■ INPUT:
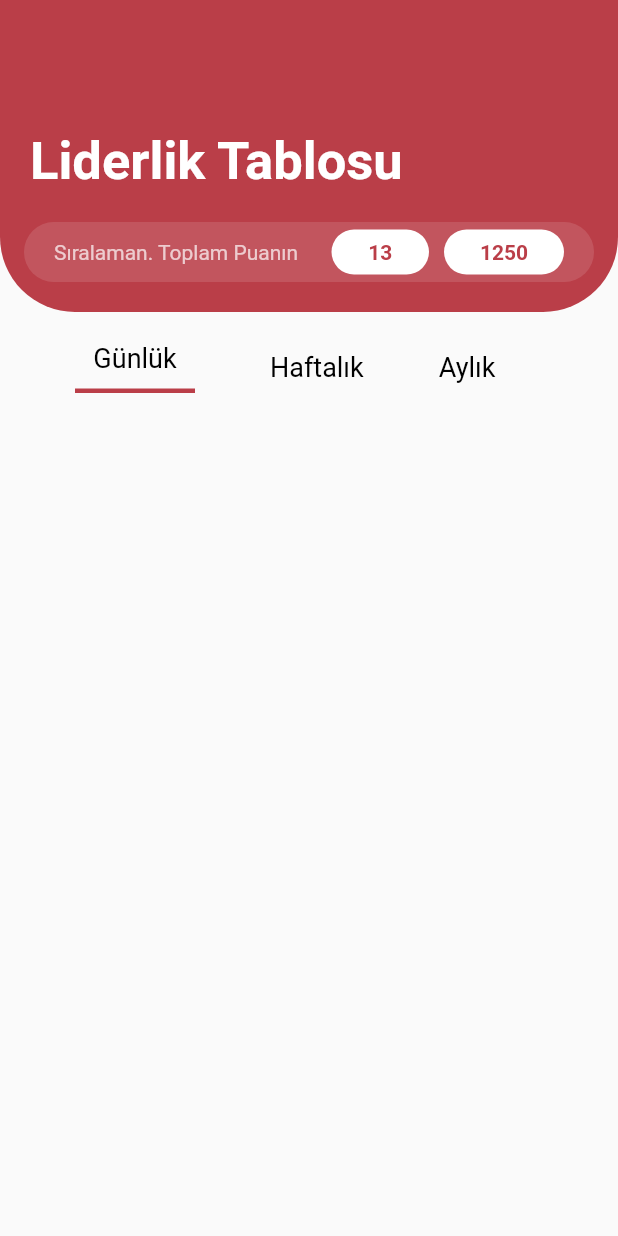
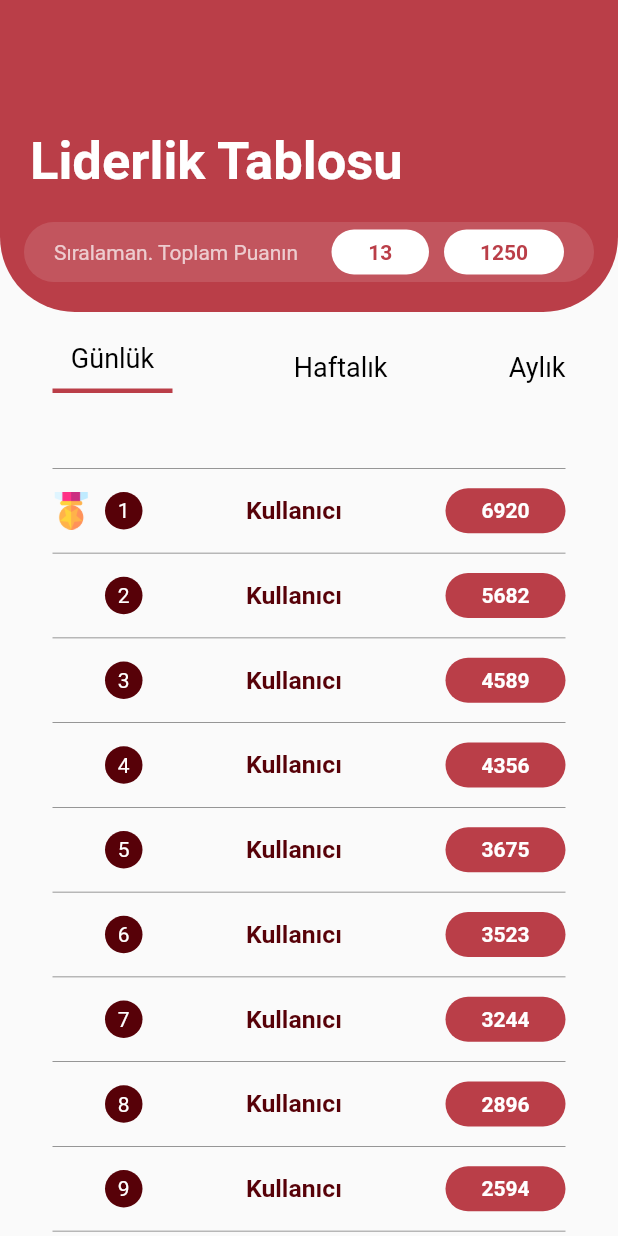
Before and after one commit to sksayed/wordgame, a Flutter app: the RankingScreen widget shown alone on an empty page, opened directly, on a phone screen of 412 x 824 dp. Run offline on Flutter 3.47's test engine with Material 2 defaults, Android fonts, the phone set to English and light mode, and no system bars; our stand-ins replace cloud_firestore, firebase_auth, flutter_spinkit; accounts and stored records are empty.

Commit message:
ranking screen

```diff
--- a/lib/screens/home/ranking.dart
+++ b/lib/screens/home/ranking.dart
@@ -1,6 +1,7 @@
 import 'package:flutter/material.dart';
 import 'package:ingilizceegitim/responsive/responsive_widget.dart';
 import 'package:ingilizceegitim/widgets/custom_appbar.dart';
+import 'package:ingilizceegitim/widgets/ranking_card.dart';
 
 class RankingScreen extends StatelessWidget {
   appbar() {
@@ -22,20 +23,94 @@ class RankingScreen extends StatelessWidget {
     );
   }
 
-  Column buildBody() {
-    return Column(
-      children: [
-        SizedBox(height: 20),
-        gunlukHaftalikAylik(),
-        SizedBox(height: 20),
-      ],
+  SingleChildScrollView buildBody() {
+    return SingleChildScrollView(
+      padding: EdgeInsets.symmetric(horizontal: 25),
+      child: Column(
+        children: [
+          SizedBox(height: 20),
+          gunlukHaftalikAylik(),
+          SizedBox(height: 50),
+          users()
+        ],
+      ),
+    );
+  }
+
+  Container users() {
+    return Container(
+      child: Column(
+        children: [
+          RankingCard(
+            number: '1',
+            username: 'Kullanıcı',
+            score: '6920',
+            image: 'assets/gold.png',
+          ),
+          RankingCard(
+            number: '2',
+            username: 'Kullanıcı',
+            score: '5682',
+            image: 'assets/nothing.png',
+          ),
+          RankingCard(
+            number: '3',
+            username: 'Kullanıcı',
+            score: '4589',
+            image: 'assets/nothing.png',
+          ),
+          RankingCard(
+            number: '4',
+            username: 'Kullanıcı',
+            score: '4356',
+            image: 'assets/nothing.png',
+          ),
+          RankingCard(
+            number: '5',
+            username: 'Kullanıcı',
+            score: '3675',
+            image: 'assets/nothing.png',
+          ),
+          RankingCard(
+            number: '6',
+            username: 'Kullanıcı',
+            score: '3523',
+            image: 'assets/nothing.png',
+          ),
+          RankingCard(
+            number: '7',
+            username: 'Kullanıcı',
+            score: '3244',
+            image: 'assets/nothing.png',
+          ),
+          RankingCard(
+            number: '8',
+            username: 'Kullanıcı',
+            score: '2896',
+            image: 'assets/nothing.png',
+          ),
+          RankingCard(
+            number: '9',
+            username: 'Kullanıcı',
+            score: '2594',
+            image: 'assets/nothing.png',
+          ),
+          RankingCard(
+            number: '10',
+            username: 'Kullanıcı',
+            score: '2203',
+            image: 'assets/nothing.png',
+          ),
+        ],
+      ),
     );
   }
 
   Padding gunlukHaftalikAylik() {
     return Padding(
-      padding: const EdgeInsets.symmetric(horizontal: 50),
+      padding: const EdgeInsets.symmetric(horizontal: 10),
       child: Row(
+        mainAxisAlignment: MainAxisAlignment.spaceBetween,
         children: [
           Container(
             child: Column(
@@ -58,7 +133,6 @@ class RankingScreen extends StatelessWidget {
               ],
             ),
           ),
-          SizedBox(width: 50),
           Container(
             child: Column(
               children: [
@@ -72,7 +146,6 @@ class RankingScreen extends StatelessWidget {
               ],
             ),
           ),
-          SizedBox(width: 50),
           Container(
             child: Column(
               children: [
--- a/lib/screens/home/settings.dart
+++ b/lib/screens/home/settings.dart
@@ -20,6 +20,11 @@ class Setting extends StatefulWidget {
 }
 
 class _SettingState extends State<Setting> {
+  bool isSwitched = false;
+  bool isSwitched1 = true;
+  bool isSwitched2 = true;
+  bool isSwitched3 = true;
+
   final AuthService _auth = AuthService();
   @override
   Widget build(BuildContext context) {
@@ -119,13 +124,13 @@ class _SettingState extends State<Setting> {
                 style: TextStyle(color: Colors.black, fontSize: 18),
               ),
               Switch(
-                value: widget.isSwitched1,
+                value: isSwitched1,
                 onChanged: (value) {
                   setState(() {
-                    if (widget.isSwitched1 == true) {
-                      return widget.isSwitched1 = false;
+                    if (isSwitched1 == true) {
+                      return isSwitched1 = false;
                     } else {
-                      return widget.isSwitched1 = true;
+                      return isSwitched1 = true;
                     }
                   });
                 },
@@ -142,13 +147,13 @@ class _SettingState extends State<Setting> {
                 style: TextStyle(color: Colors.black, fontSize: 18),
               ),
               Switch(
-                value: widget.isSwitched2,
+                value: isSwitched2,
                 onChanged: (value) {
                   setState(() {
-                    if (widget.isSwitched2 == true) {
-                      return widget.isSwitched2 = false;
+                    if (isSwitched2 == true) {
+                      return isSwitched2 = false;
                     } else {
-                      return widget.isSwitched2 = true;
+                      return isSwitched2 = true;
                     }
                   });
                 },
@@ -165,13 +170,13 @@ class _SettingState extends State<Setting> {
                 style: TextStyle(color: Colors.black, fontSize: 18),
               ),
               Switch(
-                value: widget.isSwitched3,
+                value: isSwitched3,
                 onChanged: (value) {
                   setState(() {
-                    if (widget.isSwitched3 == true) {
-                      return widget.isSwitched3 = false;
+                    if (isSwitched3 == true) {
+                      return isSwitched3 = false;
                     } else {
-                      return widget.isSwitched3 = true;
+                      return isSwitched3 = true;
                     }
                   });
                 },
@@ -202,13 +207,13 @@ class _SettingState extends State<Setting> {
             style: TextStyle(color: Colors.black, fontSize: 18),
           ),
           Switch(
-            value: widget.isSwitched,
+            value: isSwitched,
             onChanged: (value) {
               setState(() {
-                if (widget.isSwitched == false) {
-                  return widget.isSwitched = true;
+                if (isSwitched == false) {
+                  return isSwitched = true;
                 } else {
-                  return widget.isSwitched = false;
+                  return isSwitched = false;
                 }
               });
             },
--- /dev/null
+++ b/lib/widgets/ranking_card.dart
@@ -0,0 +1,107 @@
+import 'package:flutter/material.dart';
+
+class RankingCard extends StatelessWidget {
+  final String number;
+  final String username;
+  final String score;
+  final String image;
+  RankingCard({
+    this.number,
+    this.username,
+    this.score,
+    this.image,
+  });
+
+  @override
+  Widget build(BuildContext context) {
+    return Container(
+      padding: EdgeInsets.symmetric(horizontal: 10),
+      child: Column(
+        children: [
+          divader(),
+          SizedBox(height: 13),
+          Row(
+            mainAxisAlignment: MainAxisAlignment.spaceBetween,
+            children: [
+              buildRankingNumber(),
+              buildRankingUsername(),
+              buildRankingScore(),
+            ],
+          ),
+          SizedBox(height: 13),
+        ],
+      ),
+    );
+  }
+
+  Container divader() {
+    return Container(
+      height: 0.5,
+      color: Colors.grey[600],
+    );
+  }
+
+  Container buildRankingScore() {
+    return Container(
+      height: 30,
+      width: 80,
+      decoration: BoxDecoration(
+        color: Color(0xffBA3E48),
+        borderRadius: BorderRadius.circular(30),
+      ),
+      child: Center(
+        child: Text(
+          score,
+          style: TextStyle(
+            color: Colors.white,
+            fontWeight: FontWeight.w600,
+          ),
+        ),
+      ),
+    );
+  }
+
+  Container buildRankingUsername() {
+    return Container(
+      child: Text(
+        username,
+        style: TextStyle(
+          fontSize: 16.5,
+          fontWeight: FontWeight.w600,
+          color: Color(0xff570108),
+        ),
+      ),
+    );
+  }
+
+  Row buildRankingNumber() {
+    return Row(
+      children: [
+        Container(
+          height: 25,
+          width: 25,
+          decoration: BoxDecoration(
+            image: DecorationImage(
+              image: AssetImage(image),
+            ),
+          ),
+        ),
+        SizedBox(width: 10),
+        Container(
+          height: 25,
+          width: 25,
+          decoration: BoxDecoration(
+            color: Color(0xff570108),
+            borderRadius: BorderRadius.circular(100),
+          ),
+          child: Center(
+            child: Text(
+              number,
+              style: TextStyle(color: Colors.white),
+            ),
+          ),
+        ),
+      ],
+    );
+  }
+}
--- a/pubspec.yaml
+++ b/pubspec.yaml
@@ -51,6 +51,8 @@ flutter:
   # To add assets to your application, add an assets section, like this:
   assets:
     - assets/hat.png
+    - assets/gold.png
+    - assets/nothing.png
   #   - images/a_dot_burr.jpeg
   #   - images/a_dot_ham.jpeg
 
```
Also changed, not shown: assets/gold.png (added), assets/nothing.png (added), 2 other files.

■ AIM OF THE TASK: Check each line of the listing above for the word "value". Then state how many lines have it, and nothing further.

■ FINISHED TASK: 12